Theresa May's Resignation Shows The Glass Cliff Is Very Real For Female Leaders
After numerous calls to quit, the Prime Minister has finally listened. On Friday, the Conservative leader announced that her last day will be June 7, paving the way for a leadership contest the week after. But whether you have supported or denounced her work over the past three years, it seems clear that Theresa May's resignation is tied into the glass cliff phenomenon.
In 2005, professors from the University of Exeter, Michelle Ryan and Alex Haslam, coined the "glass cliff" term. Riffing off the well-known "glass ceiling" that many women and minorities face in the working world, the glass cliff is the precipitous drop that female leaders often fall from. The professors argued that, in actual fact, women (who are typically viewed as a comforting presence) were more likely to be given leadership positions in times of crisis, making a fall from grace even more likely.
A study, published in the British Journal of Management, of FTSE 100 company performance before and after the appointment of a male or female board member "revealed that during a period of overall stock‐market decline those companies who appointed women to their boards were more likely to have experienced consistently bad performance in the preceding five months than those who appointed men."
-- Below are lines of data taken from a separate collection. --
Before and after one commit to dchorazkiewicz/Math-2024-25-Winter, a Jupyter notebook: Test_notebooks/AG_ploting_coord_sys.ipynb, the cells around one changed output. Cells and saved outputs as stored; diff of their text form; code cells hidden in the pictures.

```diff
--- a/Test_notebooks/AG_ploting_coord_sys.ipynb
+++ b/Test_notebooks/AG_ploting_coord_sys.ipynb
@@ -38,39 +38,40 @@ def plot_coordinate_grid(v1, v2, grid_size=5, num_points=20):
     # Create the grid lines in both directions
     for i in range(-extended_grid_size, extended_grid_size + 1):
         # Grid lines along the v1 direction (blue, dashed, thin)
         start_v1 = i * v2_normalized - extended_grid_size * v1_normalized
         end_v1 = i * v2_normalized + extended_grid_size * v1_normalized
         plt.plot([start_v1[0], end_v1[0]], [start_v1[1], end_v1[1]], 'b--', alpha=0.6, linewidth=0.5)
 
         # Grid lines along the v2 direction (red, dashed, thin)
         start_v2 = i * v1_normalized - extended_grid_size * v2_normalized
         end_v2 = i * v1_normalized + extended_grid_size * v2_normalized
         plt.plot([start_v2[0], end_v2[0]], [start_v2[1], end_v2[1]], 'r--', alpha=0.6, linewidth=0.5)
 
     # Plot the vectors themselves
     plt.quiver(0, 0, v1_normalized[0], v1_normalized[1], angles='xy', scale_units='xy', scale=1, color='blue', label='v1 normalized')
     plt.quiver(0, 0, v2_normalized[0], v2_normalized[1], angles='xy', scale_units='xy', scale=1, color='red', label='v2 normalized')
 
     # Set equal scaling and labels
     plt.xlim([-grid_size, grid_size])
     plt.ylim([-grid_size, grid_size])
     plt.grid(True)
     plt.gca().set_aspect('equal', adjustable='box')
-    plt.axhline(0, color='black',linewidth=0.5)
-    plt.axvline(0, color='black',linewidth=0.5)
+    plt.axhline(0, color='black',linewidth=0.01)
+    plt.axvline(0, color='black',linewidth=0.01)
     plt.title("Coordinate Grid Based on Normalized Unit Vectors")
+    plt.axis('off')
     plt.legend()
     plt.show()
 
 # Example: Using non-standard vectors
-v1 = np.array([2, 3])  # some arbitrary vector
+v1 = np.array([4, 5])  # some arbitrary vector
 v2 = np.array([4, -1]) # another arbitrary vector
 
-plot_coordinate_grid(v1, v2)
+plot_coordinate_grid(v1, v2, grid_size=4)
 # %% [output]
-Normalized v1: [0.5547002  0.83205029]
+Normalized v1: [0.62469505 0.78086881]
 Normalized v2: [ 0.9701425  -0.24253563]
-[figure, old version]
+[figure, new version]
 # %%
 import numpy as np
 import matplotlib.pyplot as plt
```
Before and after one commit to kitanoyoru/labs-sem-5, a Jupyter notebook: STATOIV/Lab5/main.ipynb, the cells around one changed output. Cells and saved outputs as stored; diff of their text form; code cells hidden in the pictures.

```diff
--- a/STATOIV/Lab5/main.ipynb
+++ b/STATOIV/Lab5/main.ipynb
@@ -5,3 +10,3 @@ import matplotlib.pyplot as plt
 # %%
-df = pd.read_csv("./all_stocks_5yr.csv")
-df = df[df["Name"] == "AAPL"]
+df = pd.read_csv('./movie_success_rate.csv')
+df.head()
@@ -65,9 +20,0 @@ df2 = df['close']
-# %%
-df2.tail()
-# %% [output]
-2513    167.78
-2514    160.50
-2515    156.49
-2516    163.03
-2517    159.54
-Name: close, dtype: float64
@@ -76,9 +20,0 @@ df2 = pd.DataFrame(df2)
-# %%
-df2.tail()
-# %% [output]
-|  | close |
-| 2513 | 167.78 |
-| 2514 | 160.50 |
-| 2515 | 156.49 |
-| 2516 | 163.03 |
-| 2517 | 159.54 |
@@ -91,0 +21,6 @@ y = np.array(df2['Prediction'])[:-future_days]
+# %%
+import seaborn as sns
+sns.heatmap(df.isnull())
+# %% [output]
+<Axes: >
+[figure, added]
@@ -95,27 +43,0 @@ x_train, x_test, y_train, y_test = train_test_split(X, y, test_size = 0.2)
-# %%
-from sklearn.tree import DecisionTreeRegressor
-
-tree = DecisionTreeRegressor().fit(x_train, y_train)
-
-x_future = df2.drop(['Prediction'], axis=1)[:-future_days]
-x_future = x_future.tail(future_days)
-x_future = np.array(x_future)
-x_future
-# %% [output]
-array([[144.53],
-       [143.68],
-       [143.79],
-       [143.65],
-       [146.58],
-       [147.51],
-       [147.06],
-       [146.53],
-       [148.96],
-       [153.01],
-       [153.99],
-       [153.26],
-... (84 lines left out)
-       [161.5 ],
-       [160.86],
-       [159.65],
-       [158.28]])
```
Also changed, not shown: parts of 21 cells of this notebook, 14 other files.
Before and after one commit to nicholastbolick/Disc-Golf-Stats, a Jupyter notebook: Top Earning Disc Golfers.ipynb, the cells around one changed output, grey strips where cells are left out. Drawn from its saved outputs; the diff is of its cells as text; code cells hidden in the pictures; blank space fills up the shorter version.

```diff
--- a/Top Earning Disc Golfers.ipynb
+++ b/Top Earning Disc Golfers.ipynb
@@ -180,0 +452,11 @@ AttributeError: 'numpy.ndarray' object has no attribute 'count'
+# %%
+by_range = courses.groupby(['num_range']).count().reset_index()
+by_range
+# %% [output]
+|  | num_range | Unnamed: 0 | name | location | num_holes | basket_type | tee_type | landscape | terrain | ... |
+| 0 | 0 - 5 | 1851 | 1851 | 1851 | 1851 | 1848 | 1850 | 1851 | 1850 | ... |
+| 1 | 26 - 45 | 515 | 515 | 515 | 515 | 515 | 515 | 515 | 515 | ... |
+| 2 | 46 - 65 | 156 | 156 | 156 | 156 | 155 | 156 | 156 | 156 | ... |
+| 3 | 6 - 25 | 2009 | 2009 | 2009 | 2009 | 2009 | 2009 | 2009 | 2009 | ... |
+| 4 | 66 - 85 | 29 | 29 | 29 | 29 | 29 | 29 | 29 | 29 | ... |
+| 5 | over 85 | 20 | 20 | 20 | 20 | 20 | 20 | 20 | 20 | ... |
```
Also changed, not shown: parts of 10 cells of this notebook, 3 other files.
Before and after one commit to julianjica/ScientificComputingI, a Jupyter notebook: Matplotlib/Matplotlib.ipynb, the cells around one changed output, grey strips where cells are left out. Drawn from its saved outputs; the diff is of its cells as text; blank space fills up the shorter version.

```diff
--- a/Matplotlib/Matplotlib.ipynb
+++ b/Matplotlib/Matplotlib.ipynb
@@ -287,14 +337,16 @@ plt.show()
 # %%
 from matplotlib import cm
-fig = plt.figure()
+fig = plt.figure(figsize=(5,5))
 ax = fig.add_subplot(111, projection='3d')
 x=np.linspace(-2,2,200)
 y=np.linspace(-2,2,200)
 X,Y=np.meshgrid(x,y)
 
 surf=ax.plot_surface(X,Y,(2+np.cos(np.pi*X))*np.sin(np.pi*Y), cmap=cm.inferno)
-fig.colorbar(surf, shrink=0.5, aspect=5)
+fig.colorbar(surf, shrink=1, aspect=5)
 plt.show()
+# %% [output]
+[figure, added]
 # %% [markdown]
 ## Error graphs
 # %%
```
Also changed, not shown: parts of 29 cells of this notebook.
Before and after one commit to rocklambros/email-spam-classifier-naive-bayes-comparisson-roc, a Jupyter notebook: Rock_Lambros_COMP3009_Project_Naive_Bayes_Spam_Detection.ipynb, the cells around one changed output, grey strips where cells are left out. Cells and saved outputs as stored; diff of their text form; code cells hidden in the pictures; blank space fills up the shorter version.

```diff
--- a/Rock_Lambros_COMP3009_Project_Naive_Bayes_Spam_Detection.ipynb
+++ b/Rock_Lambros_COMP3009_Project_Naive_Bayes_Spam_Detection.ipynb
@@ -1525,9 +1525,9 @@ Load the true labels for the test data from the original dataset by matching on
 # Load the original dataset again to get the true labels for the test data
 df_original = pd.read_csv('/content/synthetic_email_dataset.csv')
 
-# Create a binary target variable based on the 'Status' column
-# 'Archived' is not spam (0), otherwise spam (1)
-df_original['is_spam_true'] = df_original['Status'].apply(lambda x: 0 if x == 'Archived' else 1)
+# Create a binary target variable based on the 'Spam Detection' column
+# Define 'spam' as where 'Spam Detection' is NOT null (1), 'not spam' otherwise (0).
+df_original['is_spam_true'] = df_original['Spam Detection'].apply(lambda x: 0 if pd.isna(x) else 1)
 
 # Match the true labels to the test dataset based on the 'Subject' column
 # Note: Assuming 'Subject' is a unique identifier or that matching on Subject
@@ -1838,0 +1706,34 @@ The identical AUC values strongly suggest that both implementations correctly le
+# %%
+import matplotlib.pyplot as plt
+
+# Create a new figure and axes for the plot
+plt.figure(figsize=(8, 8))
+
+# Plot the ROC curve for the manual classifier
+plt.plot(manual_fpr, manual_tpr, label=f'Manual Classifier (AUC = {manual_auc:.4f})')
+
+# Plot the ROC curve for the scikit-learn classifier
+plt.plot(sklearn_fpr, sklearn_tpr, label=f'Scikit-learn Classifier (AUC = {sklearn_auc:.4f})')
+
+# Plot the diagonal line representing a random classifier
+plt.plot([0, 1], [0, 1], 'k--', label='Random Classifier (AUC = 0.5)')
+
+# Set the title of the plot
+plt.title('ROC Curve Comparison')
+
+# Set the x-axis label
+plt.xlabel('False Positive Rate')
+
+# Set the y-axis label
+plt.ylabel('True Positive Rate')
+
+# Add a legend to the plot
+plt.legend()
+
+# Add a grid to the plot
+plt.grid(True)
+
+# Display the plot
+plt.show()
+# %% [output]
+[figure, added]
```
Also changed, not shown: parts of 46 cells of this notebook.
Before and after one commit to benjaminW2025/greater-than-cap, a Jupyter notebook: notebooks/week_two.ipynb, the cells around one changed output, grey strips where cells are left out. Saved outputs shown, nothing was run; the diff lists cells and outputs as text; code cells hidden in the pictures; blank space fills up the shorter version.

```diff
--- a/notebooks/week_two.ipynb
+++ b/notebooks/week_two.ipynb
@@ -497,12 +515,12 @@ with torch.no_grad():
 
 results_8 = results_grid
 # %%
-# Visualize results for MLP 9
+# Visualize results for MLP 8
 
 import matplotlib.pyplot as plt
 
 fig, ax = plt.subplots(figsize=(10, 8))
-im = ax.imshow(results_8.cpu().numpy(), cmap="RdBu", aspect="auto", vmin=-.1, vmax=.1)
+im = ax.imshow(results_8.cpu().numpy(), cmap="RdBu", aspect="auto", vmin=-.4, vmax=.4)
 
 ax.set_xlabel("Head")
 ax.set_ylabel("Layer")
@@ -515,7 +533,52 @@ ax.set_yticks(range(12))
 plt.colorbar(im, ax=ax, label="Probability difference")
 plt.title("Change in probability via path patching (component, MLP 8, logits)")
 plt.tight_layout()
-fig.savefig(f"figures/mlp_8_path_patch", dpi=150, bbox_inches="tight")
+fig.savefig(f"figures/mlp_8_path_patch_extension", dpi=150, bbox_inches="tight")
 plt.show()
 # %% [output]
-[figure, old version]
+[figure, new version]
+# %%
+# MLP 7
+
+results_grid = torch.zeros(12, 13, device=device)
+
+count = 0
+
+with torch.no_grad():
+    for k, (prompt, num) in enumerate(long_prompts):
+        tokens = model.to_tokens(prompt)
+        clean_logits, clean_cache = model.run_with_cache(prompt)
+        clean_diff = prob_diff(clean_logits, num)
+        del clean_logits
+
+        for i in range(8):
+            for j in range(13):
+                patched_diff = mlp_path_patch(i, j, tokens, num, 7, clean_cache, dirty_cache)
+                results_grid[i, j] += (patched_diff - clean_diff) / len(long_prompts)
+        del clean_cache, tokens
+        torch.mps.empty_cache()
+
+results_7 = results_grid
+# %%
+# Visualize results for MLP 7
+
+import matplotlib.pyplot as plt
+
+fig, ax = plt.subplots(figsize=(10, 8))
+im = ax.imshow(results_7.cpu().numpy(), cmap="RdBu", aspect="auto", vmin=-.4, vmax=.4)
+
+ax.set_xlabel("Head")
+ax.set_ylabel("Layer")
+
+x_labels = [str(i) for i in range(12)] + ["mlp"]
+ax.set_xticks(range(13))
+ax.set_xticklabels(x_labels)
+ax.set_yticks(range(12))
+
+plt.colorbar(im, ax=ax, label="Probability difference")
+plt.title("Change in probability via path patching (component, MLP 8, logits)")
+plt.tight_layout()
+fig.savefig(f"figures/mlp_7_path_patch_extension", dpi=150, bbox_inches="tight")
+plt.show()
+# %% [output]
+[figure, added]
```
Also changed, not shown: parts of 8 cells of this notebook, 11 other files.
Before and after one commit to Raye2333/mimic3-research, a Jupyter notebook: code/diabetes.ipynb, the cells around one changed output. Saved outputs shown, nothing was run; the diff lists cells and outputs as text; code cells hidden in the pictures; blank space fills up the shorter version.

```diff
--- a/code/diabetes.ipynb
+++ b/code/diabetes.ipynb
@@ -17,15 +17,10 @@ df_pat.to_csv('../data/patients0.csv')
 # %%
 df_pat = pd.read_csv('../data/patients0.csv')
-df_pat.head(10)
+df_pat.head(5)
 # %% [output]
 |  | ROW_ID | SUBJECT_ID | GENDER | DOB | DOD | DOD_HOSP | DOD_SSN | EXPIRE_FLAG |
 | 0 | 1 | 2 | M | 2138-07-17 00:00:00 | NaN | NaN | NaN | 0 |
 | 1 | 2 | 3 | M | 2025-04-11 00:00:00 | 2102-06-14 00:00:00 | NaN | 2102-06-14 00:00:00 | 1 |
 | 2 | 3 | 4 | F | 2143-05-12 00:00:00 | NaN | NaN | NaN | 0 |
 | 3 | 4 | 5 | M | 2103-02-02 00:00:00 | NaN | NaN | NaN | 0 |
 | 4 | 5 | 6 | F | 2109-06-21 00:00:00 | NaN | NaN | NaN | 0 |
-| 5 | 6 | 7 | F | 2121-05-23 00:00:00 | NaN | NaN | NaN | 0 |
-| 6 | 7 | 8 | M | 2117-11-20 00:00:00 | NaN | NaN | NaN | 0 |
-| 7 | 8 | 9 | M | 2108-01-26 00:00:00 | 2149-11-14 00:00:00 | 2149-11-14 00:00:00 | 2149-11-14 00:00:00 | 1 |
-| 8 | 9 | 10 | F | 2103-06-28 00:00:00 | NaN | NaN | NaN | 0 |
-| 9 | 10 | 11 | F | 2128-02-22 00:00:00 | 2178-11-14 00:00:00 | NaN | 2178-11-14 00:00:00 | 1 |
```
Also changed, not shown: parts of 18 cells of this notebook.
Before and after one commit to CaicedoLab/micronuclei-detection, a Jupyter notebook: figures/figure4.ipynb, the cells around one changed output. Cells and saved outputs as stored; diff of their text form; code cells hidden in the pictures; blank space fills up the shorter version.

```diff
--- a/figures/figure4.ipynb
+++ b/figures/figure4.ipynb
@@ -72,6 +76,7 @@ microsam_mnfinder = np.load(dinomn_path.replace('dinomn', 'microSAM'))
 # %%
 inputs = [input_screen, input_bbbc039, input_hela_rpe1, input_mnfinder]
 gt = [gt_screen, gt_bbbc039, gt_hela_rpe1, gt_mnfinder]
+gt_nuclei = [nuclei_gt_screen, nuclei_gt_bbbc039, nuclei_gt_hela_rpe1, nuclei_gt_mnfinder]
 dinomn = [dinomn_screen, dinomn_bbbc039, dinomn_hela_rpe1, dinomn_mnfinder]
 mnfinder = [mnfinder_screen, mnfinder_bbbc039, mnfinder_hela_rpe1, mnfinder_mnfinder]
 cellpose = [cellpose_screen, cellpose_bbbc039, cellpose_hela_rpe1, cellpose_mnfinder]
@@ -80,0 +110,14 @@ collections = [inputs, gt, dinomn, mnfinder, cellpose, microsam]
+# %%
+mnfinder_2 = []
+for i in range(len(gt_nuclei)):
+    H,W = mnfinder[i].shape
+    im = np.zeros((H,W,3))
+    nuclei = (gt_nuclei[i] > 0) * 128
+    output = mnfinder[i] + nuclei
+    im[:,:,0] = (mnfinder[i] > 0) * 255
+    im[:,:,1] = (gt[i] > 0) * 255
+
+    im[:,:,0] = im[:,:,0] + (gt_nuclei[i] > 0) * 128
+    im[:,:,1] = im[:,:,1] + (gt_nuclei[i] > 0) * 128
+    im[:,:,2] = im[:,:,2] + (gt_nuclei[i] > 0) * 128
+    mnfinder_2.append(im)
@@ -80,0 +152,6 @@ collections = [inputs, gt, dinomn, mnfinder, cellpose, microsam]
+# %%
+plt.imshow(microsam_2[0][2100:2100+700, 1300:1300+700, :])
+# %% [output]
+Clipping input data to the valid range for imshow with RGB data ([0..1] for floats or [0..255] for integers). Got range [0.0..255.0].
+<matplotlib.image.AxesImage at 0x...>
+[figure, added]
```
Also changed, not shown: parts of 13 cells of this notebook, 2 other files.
May's rise to the top followed a similar pattern. David Cameron gave people the chance to vote on EU membership and resigned shortly after the result. Despite campaigning to remain, May saw an opportunity to take control. A lack of willingness from potential male candidates coupled with the glass cliff concept ensured her success.
It's possible that she was always destined to fail. “Women are still, time and time again, given these opportunities when these organisations are struggling,” Alison Cook, a professor of management at Utah State University, told Global News. “They’re starting at a deficit, they’re facing more scrutiny.” Cook is referring to the business world, but the same goes for politics.
May was put in an almost impossible position. She was asked to do something no one else had ever done before. It's true that she didn't have to accept the role of Prime Minister, but the glass cliff meant that the Brexit chaos may have been her only chance. You don't have to feel an ounce of sympathy for her, or even like her politics, to recognise this.
No woman in a powerful position wants to be seen as a failure, particularly because they know their slip-ups are likely to signal a male replacement. Perhaps this is what encouraged her to keep going — to attempt to deal with Brexit, cross-party talks, and votes of no confidence — when public opinion dictated that she resign.
Now, the saviour effect is set to show its face. As PBS explains, this is when a "safe" and normalised option is chosen to lead immediately after a woman's decline. In other words, a white man. It's no surprise that bookmaker odds are already showing the likes of Boris Johnson, Dominic Raab, and Michael Gove to be the favoured successors of May, as LBC reports.
They've watched her failures, taken note of the public and professional criticism directed toward her, and will likely fare much better because of it. Once again, a woman has almost certainly fallen to let a man rise.
May, in your opinion, may not have been a good prime minister. But that should not be a reflection of her gender. "The second female prime minister, but certainly not the last," she optimistically predicted in her resignation speech. For another woman to leave the same post with a positive legacy, the glass cliff will have to crumble once and for all.